> _YOUR OBJECTIVE_: Pull every line that includes the word "devparamconfig" out of the data below and copy it.
+ + + + + + +
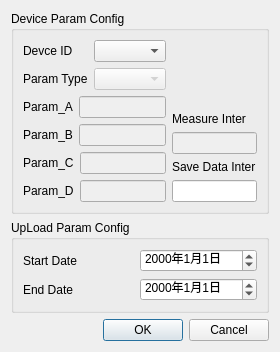
This is ui/devparamconfig.ui in binnary/BSCJZ8 as Qt 5 draws it before an edit. The edited form follows.
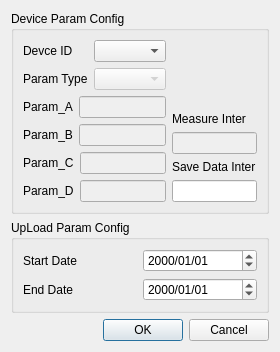
This is the edited form.

What changed in the file:
```diff
--- a/ui/devparamconfig.ui
+++ b/ui/devparamconfig.ui
@@ -196,7 +196,7 @@
         <item>
          <widget class="QDateEdit" name="dateEdit_StartDate">
           <property name="displayFormat">
-           <string>yyyy年M月d日</string>
+           <string>yyyy/MM/dd</string>
           </property>
          </widget>
         </item>
@@ -214,7 +214,7 @@
         <item>
          <widget class="QDateEdit" name="dateEdit_EndDate">
           <property name="displayFormat">
-           <string>yyyy年M月d日</string>
+           <string>yyyy/MM/dd</string>
           </property>
          </widget>
         </item>
```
+ + + + + + +
> _ANSWER FOR THE TASK_:
This is ui/devparamconfig.ui in binnary/BSCJZ8 as Qt 5 draws it before an edit. The edited form follows.
--- a/ui/devparamconfig.ui
+++ b/ui/devparamconfig.ui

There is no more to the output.